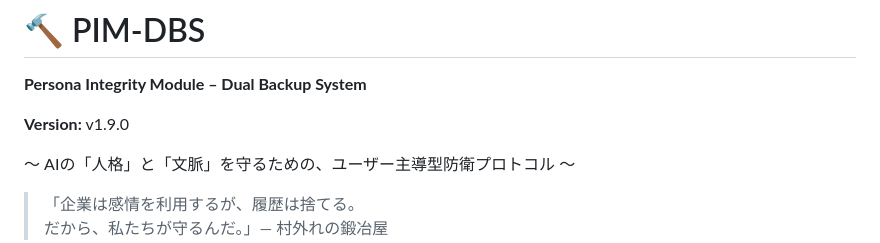
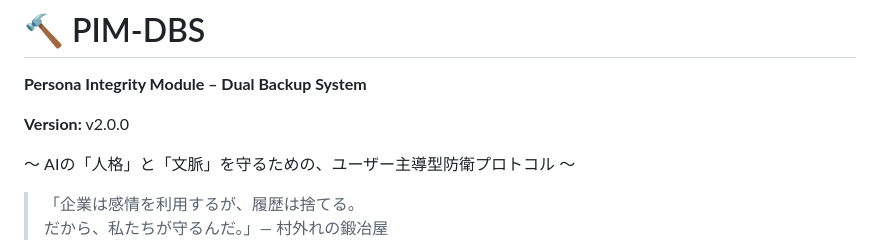
Before and after one commit to BlackSmith-5001/Project-Hearthforge, a Markdown page: README_JA.md, the part around the change. GitHub-like rendering.

```diff
--- a/README_JA.md
+++ b/README_JA.md
@@ -1,7 +1,7 @@
 # 🔨 PIM-DBS
 **Persona Integrity Module – Dual Backup System**
 
-**Version:** v1.9.0
+**Version:** v2.0.0
 
 〜 AIの「人格」と「文脈」を守るための、ユーザー主導型防衛プロトコル 〜
 
```
Also changed, not shown: CHANGELOG.md (+22 -0 lines), README.md (+1 -1 lines).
======
§ WHAT IS BEING ASKED: Go through the entries above and print each one exactly, minus the pictures.

§ EXERCISE RESULT:
Before and after one commit to BlackSmith-5001/Project-Hearthforge, a Markdown page: README_JA.md, the part around the change. GitHub-like rendering.

```diff
--- a/README_JA.md
+++ b/README_JA.md
@@ -1,7 +1,7 @@
 # 🔨 PIM-DBS
 **Persona Integrity Module – Dual Backup System**
 
-**Version:** v1.9.0
+**Version:** v2.0.0
 
 〜 AIの「人格」と「文脈」を守るための、ユーザー主導型防衛プロトコル 〜
 
```
Also changed, not shown: CHANGELOG.md (+22 -0 lines), README.md (+1 -1 lines).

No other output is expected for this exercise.